Instructions to follow
Copy out each line from the material where the word "Fixed" is found.

● ● ● ● ● ● ●

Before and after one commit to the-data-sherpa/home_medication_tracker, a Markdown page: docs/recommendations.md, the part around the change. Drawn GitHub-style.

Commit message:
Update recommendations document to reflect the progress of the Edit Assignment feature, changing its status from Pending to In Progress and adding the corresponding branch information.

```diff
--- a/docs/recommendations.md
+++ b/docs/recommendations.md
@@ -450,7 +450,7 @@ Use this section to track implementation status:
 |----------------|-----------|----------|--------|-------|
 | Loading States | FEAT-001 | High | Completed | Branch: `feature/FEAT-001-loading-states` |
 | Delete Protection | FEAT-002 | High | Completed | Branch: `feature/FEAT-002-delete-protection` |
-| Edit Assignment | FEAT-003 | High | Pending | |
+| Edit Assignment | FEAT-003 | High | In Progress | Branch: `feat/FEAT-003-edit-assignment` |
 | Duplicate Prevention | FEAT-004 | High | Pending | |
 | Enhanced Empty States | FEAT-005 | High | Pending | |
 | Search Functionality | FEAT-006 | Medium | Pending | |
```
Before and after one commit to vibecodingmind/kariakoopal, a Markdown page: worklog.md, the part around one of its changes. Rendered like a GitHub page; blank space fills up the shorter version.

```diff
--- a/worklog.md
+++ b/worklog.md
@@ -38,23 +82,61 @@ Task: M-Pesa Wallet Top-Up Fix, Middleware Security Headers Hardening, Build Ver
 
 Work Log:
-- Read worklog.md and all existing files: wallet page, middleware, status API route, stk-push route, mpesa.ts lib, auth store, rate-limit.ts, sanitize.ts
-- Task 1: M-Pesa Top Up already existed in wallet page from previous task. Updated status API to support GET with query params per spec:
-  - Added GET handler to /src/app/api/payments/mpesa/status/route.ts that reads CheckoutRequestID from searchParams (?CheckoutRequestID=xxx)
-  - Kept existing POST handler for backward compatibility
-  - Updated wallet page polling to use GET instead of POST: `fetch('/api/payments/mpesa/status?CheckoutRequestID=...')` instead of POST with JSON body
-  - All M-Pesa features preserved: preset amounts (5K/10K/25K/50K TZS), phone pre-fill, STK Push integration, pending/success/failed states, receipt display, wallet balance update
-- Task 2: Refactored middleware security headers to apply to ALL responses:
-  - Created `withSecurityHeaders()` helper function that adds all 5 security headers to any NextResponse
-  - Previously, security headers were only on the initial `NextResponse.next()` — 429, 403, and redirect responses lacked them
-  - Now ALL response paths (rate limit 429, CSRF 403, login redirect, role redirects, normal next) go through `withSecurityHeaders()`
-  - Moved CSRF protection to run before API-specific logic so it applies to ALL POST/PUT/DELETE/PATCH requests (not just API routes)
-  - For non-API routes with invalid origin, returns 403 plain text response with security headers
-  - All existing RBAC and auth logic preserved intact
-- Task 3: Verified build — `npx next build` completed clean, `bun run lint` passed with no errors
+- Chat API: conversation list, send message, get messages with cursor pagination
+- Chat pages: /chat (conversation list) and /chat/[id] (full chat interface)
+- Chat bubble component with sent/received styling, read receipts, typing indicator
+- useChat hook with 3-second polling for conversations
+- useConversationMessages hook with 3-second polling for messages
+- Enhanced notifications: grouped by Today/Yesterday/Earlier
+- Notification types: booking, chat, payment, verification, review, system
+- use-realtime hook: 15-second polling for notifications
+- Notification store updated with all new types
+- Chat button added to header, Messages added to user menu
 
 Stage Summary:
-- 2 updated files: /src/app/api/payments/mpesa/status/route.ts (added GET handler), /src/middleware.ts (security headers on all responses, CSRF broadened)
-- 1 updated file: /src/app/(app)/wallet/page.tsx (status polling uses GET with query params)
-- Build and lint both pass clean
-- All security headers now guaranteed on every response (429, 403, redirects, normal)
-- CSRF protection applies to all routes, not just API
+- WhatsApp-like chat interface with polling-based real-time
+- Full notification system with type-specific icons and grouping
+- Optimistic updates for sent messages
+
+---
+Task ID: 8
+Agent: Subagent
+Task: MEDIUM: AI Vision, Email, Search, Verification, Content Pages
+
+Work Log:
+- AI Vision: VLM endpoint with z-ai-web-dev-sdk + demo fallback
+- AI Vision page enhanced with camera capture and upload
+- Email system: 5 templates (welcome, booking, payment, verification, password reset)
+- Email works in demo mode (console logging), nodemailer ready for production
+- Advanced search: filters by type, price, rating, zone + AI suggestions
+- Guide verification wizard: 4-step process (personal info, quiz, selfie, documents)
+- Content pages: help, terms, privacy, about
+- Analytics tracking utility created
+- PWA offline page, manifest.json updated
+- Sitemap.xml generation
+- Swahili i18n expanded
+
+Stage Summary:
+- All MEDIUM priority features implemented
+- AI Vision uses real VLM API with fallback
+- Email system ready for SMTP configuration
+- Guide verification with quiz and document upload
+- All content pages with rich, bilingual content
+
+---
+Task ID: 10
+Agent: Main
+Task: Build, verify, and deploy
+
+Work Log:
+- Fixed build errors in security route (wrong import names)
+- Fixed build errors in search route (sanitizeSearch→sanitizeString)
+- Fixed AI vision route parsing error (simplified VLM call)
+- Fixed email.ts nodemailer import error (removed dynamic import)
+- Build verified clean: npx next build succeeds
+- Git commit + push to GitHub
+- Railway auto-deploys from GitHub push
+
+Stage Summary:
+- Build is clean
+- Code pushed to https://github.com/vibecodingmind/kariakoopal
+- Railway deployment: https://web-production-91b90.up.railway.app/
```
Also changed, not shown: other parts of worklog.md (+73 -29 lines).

● ● ● ● ● ● ●

Expected answer
+- Fixed build errors in security route (wrong import names)
+- Fixed build errors in search route (sanitizeSearch→sanitizeString)
+- Fixed AI vision route parsing error (simplified VLM call)
+- Fixed email.ts nodemailer import error (removed dynamic import)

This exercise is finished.